** Opening Working data block **
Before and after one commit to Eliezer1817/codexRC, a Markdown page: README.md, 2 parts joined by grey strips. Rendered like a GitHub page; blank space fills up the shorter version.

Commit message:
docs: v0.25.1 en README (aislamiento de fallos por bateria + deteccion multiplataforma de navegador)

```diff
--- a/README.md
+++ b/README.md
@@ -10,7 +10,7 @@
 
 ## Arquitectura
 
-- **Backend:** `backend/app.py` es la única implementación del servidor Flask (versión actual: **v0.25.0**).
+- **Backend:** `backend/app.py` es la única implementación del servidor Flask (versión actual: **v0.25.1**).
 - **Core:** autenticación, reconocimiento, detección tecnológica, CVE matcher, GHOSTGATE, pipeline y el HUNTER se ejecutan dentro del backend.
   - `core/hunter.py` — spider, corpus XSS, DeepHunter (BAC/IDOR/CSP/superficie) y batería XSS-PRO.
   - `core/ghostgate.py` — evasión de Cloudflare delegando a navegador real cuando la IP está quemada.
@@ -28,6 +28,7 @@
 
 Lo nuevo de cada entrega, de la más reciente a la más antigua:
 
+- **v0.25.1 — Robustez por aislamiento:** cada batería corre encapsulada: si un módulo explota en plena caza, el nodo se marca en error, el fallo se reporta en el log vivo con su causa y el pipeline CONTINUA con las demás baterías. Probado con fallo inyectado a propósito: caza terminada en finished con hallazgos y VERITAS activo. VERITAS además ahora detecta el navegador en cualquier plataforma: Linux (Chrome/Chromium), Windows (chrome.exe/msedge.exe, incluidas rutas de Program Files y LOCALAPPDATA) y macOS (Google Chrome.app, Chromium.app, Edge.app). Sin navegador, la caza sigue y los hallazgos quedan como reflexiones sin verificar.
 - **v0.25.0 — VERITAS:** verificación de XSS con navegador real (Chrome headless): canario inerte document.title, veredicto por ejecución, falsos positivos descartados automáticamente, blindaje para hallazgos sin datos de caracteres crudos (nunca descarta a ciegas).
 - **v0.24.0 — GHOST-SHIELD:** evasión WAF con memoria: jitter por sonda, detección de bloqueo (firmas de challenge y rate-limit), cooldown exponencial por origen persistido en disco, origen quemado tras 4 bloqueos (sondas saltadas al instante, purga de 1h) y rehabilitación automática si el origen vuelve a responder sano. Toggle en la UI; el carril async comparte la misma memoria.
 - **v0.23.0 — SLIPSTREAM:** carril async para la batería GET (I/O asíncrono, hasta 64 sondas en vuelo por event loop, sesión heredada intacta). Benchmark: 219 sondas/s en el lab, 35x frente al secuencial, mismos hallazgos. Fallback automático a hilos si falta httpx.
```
** Closing Working data block **
__Instructions for the task__:
Each record must be reproduced exactly. Keep every one.

__Written reply__:
Before and after one commit to Eliezer1817/codexRC, a Markdown page: README.md, 2 parts joined by grey strips. Rendered like a GitHub page; blank space fills up the shorter version.

Commit message:
docs: v0.25.1 en README (aislamiento de fallos por bateria + deteccion multiplataforma de navegador)

```diff
--- a/README.md
+++ b/README.md
@@ -10,7 +10,7 @@
 
 ## Arquitectura
 
-- **Backend:** `backend/app.py` es la única implementación del servidor Flask (versión actual: **v0.25.0**).
+- **Backend:** `backend/app.py` es la única implementación del servidor Flask (versión actual: **v0.25.1**).
 - **Core:** autenticación, reconocimiento, detección tecnológica, CVE matcher, GHOSTGATE, pipeline y el HUNTER se ejecutan dentro del backend.
   - `core/hunter.py` — spider, corpus XSS, DeepHunter (BAC/IDOR/CSP/superficie) y batería XSS-PRO.
   - `core/ghostgate.py` — evasión de Cloudflare delegando a navegador real cuando la IP está quemada.
@@ -28,6 +28,7 @@
 
 Lo nuevo de cada entrega, de la más reciente a la más antigua:
 
+- **v0.25.1 — Robustez por aislamiento:** cada batería corre encapsulada: si un módulo explota en plena caza, el nodo se marca en error, el fallo se reporta en el log vivo con su causa y el pipeline CONTINUA con las demás baterías. Probado con fallo inyectado a propósito: caza terminada en finished con hallazgos y VERITAS activo. VERITAS además ahora detecta el navegador en cualquier plataforma: Linux (Chrome/Chromium), Windows (chrome.exe/msedge.exe, incluidas rutas de Program Files y LOCALAPPDATA) y macOS (Google Chrome.app, Chromium.app, Edge.app). Sin navegador, la caza sigue y los hallazgos quedan como reflexiones sin verificar.
 - **v0.25.0 — VERITAS:** verificación de XSS con navegador real (Chrome headless): canario inerte document.title, veredicto por ejecución, falsos positivos descartados automáticamente, blindaje para hallazgos sin datos de caracteres crudos (nunca descarta a ciegas).
 - **v0.24.0 — GHOST-SHIELD:** evasión WAF con memoria: jitter por sonda, detección de bloqueo (firmas de challenge y rate-limit), cooldown exponencial por origen persistido en disco, origen quemado tras 4 bloqueos (sondas saltadas al instante, purga de 1h) y rehabilitación automática si el origen vuelve a responder sano. Toggle en la UI; el carril async comparte la misma memoria.
 - **v0.23.0 — SLIPSTREAM:** carril async para la batería GET (I/O asíncrono, hasta 64 sondas en vuelo por event loop, sesión heredada intacta). Benchmark: 219 sondas/s en el lab, 35x frente al secuencial, mismos hallazgos. Fallback automático a hilos si falta httpx.
```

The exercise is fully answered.